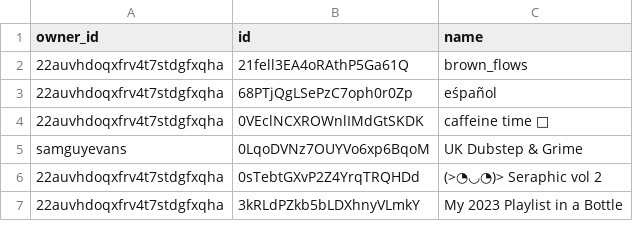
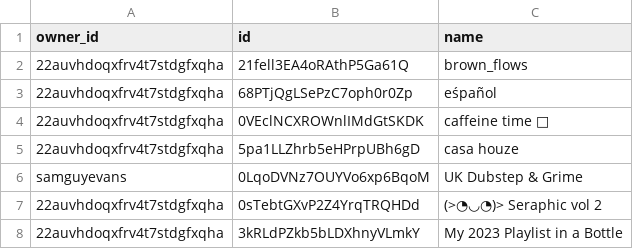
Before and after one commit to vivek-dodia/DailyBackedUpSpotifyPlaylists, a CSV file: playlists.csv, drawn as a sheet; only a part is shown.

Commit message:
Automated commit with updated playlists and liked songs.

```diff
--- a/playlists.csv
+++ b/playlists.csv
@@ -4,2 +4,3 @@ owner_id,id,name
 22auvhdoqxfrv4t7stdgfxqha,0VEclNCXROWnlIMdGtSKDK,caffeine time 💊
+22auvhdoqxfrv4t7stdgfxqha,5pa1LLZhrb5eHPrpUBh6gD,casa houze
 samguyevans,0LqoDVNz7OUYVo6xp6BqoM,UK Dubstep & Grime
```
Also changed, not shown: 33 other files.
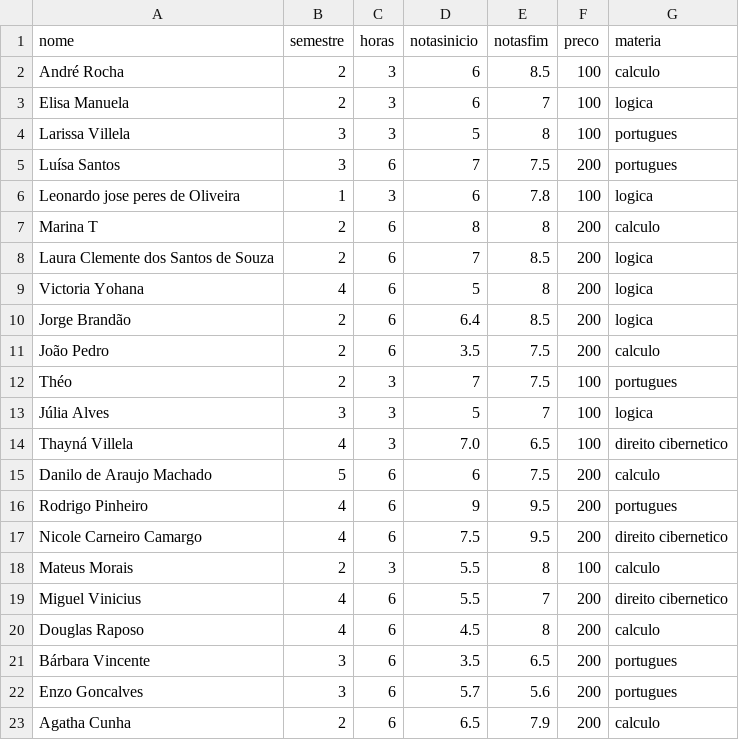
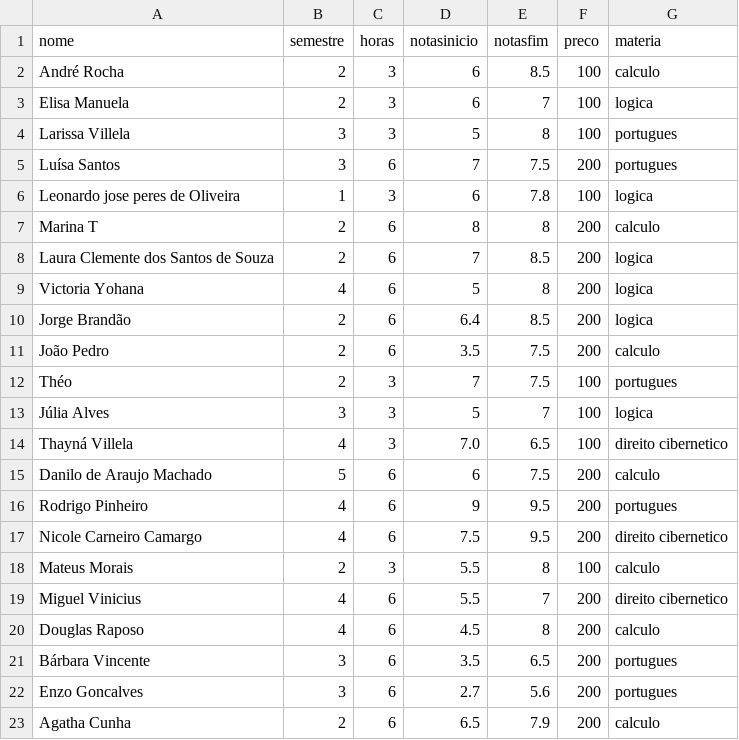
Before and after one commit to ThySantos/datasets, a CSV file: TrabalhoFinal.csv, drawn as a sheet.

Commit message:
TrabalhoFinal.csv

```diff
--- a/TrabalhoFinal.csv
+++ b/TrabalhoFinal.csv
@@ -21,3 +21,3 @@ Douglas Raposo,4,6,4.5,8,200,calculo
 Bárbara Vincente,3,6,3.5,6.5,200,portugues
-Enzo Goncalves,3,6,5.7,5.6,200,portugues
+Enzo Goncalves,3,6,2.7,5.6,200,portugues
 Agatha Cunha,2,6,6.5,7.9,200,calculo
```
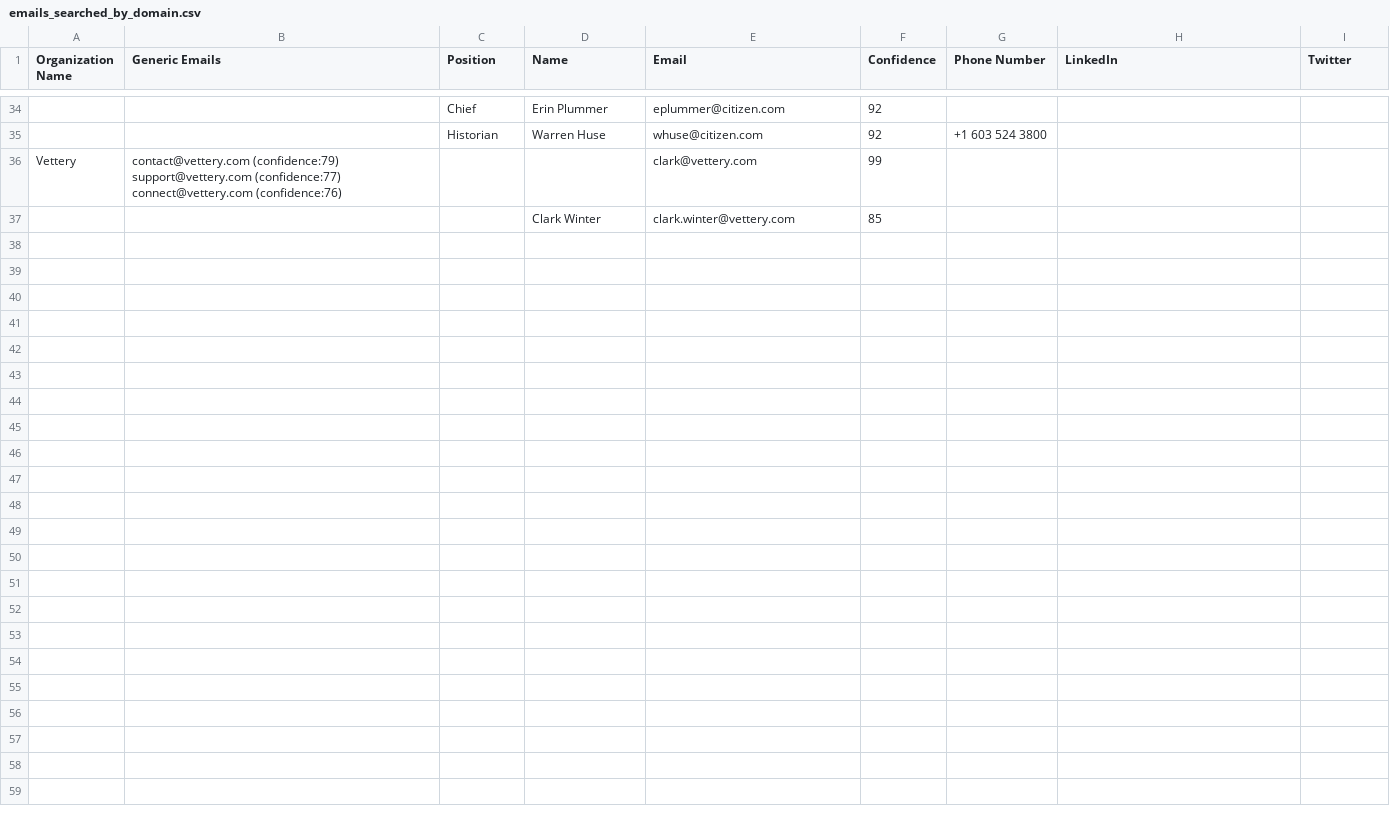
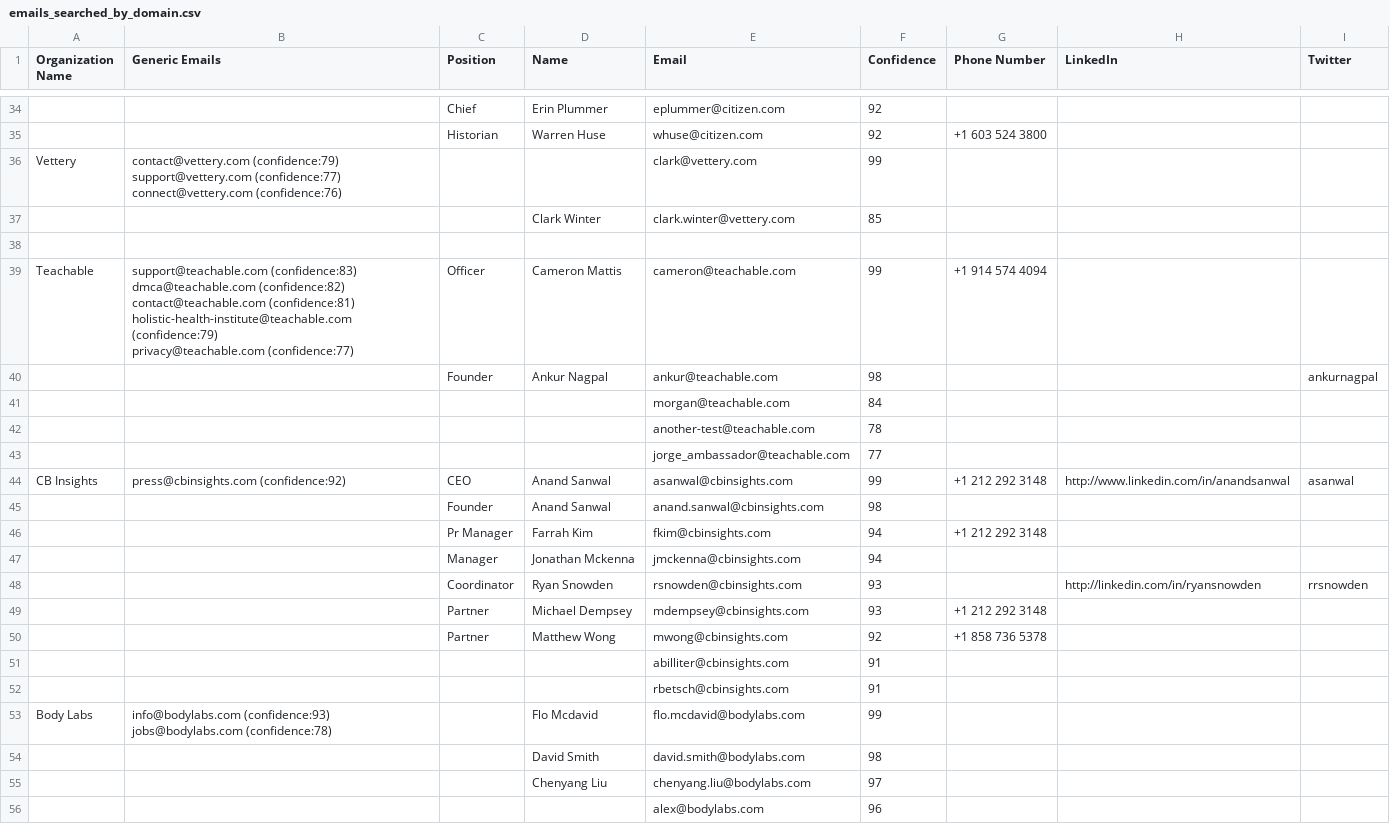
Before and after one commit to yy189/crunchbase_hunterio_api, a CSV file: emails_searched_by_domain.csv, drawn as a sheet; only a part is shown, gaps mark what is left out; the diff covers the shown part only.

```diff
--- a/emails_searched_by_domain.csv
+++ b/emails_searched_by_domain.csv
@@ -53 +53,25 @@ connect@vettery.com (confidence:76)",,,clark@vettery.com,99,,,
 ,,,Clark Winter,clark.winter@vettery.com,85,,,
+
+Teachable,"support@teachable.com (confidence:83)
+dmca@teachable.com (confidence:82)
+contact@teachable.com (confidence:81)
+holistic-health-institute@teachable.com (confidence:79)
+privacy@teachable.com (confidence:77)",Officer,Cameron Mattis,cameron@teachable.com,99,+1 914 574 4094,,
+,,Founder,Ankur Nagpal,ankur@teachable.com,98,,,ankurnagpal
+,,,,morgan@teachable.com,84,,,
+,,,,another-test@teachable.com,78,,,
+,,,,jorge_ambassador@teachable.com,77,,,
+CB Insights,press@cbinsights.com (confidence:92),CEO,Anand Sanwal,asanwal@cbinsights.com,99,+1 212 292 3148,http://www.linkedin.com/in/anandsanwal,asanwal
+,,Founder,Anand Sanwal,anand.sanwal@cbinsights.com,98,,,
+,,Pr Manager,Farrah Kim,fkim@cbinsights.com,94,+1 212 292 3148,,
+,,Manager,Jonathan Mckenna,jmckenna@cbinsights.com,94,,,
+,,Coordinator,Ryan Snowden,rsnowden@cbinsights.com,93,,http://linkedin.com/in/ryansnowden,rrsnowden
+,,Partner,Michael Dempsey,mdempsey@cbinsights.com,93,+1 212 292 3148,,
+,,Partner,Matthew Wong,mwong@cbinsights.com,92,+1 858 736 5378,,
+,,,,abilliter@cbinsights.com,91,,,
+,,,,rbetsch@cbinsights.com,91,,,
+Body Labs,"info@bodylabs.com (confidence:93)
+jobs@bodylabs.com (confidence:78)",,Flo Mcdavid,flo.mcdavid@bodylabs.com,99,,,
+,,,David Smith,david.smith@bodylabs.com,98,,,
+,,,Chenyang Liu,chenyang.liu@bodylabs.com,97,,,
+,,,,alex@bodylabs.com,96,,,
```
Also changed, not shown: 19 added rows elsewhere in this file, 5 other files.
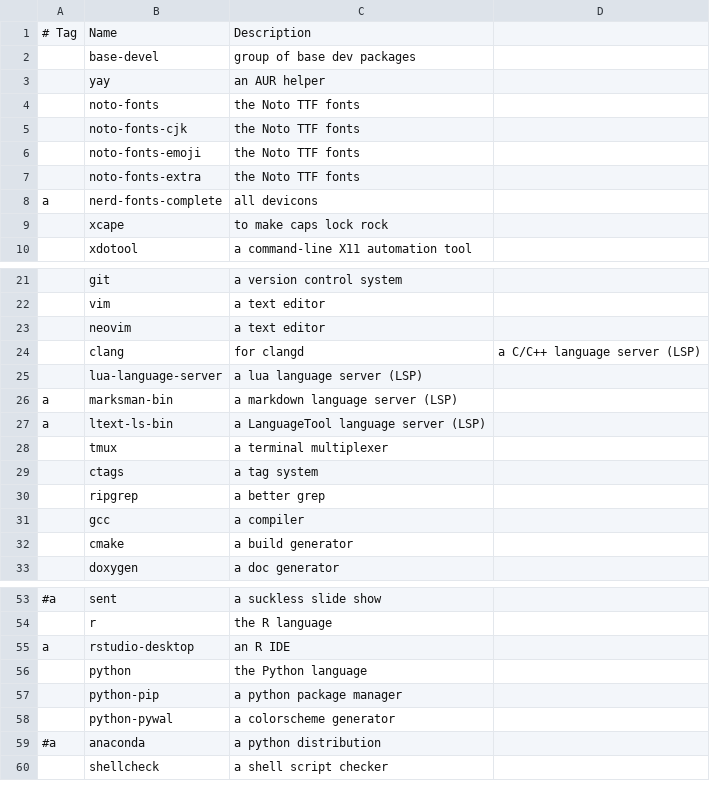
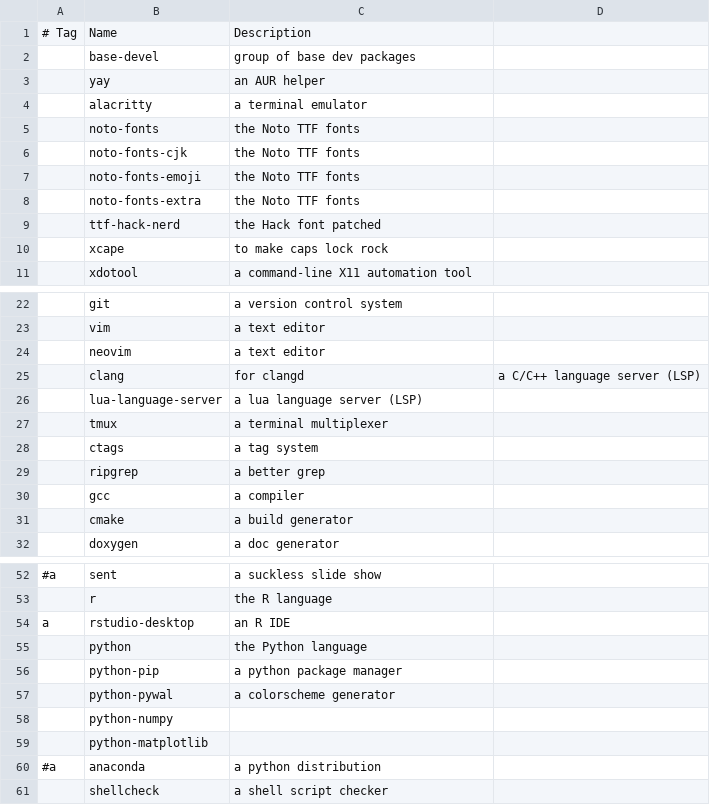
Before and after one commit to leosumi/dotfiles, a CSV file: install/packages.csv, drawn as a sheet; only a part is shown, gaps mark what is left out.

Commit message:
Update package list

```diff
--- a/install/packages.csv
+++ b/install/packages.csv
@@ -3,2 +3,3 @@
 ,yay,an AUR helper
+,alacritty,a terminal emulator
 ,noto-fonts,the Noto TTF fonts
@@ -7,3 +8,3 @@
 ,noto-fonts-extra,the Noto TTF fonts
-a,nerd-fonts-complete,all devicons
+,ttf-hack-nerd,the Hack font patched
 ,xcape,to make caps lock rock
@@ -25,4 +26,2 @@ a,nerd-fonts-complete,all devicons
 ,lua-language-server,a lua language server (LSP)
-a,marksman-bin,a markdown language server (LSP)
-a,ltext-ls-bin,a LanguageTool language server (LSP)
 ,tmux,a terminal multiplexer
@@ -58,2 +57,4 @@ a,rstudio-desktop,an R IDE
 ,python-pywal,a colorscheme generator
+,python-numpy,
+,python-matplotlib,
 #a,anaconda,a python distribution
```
----
**Work instruction:** Would you please copy every line from the listing above that contains the word "shown"?

**Answer space:**
Before and after one commit to vivek-dodia/DailyBackedUpSpotifyPlaylists, a CSV file: playlists.csv, drawn as a sheet; only a part is shown.
Also changed, not shown: 33 other files.
Before and after one commit to yy189/crunchbase_hunterio_api, a CSV file: emails_searched_by_domain.csv, drawn as a sheet; only a part is shown, gaps mark what is left out; the diff covers the shown part only.
Also changed, not shown: 19 added rows elsewhere in this file, 5 other files.
Before and after one commit to leosumi/dotfiles, a CSV file: install/packages.csv, drawn as a sheet; only a part is shown, gaps mark what is left out.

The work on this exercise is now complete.